Peter Machen spoke to leading German filmmaker Doris Dörrie about her remarkable film Fukushima, Mon Amour which screened at the Durban International Film Festival as part of the German Focus last week.
One of Germany’s leading filmmakers, Doris Dörrie has made several films set in Japan. Her latest film takes place in the evacuated zone of Fukushima where an older geisha has returned to her home in the company of a young German woman who has travelled to the area with a foreign aid organisation. Shot on site, in the aftermath of the nuclear meltdown and the 2011 tsunami that caused it, Fukushima, Mon Amour is remarkable for its fusion of fiction and reality and the way that it tenderly holds the one inside of the other.
I spoke to Dörrie’s about this beautifully judged film, beginning with her initial experience of visiting Fukushima after the meltdown. Dörrie, who has visited Japan many times and made several films in the country, felt a strong need to visit Fukushima in the wake of the devastating disaster. “I have so many friends there and I didn’t want to sit around and get all the information from the news. Everybody in Germany thought all of Japan was radioactively polluted and foreigners pretty much left Japan in those times and nobody wanted to go. So I figured, ‘well I should go’. So I did and I was very struck and overwhelmed by the enormity, the devastation, but also by how people tried to cope.”
“Back then refugees from Fukushima had just moved into these temporary housings and they were trying to come to grips with the fact that they had lost everything within 20 minutes. Which is a very basic human fear – to just lose everything in a moment.”
“And it reminded me so much of the experience my parent’s generation had in World War II. Both my parents lost their place to live and everything in Hanover because of the bombing. I didn’t really know whether I wanted to write about Fukushima or make a documentary about it but I knew that I wanted to talk about it. And then it took a long time to come up with the story. I went back so many times and tried to figure out whether it would be possible to shoot at all in that region because it was still ‘the zone’.”
On January 1, 2016, the Japanese government decided to open the zone again because, says Dörrie, they did not want to pay the subsidies for the refugees. “People were being asked to move back, but there was nothing to move back to. So that became the nucleus of the film’s story – this old lady goes back to her destroyed house. And there’s nothing there. Nothing whatsoever. “
And was she concerned about the impact on her own long-term health and that of her crew?
“We shot in the former zone for six weeks and I was there for three months. But by then, we had done so much research. I had taken dust samples and I had gotten them analysed by the German Institute for Radioactivity and they had assured me again and again that it would be alright to take a crew there and spend several weeks there. I really tried very hard to be on the safe side because I didn’t want to take on the responsibility for the entire team. I couldn’t do that.”

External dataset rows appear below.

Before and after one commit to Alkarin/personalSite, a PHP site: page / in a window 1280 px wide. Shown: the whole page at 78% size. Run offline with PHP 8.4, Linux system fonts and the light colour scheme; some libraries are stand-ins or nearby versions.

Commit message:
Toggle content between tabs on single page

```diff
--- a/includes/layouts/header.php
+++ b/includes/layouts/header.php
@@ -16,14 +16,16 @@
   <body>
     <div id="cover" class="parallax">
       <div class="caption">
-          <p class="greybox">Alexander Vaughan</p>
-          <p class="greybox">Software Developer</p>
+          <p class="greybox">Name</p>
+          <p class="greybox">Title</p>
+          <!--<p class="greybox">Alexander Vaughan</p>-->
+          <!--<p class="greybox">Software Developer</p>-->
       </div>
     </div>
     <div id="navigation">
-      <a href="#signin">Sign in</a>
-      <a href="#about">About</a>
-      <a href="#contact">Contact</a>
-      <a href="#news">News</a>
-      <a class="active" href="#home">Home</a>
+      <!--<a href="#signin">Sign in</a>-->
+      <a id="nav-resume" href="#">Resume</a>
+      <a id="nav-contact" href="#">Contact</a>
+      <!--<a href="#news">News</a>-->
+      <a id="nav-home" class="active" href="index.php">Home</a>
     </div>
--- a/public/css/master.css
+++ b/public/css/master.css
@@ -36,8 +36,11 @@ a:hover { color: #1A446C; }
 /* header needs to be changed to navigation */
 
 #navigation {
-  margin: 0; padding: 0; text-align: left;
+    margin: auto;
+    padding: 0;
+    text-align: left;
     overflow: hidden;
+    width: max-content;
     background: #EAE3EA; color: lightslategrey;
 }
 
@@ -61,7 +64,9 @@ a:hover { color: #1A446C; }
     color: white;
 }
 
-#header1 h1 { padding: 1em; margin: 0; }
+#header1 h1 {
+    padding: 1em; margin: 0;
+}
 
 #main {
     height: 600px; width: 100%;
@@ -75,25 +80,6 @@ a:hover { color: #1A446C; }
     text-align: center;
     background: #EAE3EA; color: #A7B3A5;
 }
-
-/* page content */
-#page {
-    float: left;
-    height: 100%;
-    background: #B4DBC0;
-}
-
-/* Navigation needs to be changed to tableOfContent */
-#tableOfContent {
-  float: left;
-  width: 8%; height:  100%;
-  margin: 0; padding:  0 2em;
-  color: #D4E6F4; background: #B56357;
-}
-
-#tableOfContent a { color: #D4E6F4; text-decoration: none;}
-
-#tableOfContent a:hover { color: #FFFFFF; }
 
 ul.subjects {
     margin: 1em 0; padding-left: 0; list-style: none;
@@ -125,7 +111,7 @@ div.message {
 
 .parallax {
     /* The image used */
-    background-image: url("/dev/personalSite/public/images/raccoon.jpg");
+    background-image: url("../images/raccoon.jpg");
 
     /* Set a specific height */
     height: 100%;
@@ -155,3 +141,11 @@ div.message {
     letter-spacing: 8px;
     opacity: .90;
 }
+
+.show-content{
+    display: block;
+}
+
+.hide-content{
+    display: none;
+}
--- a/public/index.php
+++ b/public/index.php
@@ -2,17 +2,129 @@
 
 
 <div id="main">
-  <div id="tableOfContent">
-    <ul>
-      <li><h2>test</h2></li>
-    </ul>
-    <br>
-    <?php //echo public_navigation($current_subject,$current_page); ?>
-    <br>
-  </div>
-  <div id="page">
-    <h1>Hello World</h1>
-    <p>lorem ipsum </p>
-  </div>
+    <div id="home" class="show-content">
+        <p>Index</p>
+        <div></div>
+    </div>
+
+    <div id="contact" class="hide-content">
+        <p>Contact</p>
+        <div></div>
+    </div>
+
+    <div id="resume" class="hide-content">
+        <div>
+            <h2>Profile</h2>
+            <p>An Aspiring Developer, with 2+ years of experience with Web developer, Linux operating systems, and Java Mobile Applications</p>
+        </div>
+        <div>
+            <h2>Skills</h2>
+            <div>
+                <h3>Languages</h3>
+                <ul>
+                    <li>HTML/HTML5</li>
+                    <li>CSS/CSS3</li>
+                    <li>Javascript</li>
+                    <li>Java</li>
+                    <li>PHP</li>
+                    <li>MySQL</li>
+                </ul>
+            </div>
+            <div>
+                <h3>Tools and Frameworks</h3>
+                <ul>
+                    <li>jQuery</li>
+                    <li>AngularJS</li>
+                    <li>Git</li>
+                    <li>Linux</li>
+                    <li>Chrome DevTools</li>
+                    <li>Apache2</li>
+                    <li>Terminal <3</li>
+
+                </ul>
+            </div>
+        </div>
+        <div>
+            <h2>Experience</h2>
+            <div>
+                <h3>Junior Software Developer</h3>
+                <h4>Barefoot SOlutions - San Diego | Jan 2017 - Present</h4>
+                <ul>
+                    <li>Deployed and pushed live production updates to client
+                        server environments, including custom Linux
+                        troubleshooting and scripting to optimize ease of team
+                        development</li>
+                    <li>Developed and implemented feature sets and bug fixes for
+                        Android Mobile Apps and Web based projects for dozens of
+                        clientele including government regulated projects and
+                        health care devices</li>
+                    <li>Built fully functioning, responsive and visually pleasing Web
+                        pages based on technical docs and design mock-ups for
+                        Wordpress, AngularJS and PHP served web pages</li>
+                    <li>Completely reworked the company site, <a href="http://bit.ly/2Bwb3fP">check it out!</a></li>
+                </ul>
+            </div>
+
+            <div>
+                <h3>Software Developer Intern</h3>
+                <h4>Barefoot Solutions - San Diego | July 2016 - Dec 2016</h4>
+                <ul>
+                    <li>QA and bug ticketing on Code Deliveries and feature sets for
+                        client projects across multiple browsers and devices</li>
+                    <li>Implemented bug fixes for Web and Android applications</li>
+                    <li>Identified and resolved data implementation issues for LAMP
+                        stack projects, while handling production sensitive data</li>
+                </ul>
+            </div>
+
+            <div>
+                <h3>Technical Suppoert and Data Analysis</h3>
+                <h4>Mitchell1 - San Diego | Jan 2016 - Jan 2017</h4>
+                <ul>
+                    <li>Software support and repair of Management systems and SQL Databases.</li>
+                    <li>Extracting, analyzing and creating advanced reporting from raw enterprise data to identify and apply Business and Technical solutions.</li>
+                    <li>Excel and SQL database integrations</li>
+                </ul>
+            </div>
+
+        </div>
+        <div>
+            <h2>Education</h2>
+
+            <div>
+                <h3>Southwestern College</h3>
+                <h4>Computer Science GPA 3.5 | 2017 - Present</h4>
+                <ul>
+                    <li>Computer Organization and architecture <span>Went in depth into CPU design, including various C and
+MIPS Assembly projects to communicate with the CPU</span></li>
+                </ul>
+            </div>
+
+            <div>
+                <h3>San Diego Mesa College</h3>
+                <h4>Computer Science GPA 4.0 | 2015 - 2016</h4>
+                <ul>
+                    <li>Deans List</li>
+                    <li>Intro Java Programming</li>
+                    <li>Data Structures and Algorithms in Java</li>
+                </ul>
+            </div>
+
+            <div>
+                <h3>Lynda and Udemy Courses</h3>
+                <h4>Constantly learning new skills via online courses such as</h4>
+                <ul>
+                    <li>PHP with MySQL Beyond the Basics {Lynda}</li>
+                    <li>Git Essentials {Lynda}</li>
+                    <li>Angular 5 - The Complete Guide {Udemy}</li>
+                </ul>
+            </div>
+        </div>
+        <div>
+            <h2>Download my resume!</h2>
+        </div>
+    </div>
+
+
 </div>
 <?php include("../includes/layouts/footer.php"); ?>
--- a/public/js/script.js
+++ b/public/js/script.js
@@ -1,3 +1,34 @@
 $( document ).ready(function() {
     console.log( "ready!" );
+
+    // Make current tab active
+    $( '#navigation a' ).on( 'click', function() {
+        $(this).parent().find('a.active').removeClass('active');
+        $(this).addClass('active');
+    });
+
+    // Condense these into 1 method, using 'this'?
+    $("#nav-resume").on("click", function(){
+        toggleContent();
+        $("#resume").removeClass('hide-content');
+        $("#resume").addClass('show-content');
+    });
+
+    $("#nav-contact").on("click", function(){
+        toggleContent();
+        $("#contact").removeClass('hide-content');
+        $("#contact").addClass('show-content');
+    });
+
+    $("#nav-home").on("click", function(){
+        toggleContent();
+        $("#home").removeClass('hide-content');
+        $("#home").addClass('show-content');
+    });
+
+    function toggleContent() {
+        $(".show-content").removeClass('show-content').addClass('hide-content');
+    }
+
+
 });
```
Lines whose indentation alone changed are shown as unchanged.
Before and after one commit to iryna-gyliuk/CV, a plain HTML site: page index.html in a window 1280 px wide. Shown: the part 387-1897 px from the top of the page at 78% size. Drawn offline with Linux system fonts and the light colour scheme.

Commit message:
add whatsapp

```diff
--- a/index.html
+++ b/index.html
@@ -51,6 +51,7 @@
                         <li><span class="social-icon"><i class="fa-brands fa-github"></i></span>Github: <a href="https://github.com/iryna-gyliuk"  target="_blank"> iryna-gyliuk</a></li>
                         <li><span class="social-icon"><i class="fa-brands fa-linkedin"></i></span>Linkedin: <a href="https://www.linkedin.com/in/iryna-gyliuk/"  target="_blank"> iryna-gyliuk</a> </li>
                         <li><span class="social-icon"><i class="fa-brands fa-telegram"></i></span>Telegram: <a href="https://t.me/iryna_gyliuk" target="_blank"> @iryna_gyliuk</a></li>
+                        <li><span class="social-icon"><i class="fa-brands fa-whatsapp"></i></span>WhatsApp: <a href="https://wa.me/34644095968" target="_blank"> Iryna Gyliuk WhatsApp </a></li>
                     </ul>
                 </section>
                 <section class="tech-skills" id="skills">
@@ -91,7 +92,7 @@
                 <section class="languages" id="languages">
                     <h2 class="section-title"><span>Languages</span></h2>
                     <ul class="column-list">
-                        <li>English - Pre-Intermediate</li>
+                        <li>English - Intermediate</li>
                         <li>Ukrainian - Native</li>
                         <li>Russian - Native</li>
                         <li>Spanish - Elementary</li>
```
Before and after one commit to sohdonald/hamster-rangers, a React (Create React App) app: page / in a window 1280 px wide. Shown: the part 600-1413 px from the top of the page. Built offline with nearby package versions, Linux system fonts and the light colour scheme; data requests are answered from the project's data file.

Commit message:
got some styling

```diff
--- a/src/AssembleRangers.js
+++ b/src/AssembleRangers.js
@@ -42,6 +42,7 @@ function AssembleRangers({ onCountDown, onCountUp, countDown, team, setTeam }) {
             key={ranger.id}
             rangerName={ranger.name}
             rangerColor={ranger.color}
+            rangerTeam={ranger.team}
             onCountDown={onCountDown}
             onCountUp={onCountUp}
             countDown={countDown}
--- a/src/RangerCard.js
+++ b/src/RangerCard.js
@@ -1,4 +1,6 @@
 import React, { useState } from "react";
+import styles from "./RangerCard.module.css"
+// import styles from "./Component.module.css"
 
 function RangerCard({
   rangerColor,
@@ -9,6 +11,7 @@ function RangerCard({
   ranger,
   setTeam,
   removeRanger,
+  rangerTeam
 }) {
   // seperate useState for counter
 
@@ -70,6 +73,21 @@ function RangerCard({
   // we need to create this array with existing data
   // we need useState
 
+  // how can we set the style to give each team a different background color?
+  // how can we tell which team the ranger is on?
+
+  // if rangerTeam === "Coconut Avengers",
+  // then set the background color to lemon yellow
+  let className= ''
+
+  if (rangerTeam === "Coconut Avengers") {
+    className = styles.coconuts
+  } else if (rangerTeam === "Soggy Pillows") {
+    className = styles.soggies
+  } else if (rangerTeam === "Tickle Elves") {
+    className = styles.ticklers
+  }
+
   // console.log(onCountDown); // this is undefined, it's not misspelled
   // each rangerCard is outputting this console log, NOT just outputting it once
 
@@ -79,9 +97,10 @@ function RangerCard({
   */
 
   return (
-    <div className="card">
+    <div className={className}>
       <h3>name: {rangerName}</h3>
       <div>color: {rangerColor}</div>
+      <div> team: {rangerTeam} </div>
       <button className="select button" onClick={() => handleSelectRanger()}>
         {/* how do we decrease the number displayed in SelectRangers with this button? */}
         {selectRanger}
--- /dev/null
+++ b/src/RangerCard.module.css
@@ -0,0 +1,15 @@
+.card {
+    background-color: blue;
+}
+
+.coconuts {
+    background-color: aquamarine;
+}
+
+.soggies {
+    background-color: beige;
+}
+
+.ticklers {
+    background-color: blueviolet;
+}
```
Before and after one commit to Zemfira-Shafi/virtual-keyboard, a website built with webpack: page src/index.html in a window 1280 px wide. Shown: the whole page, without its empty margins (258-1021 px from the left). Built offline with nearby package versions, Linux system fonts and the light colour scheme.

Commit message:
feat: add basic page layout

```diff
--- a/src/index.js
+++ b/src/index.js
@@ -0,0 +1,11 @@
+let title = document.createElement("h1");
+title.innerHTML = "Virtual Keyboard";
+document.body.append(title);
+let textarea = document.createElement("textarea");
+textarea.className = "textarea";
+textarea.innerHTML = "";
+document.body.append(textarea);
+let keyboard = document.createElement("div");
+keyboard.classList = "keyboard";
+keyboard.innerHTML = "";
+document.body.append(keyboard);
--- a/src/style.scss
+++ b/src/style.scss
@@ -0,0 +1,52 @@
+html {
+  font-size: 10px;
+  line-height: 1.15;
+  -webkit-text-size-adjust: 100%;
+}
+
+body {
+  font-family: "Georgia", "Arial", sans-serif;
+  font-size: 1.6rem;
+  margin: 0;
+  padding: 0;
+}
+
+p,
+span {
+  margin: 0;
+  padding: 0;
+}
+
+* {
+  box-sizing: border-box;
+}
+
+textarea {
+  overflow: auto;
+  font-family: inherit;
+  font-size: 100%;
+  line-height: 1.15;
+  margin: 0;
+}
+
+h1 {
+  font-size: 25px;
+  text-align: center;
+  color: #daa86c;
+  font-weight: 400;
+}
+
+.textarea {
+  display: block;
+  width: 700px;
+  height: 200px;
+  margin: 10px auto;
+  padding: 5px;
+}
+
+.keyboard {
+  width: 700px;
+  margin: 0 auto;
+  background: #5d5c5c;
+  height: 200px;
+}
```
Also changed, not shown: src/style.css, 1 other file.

“So we made very, very sure that it was going to be okay. We all wore dosimeters that keep collecting the accumulated radioactivity that you’re exposed to. And we sent them in after we got back to Germany and we were just lucky that the readings turned out to be totally okay. That was, of course, a bit of luck also. It’s of course not safe to dig in the ground, to sit under a tree, to eat berries. All of that is not safe, of course not.”
Talking about screenings of the film in Japan, Dörrie says that audiences were extremely emotional. “Everybody has a connection to Fukushima somehow. And people are so grateful to us – which really puts me to shame – but they are, because nobody ever shot a feature film in that region. Nobody. And that’s very, very touching to be thanked for. It is bizarre but sometimes it works that way – that foreigners can come in and they talk about traumas. Because they’re not affected by the trauma, sometimes it’s easier to come in from the outside and talk about these things.”
But while cultural distance has its advantages, there are always dangers to telling other people’s stories. Which is why Dörrie says that she always insists on having her perspective in films that deal with other cultures. “Because I wouldn’t dare talk about Japan from a Japanese viewpoint. So that’s why I have the young German in the film, who goes to Japan, who doesn’t know anything about it, who is a fool, the traditional fool, who is very innocent on one hand but also quite ignorant. And I need to have that perspective because that’s, of course, my perspective. As much as I read up and I do research, I’m still ignorant about a lot of things. Because you can never get the inside perspective on a country. So I need to have that perspective from the outside in the story itself.”
The German Focus at the Durban International Film Festival was presented by the Goethe –Institut, German Films and the German Embassy.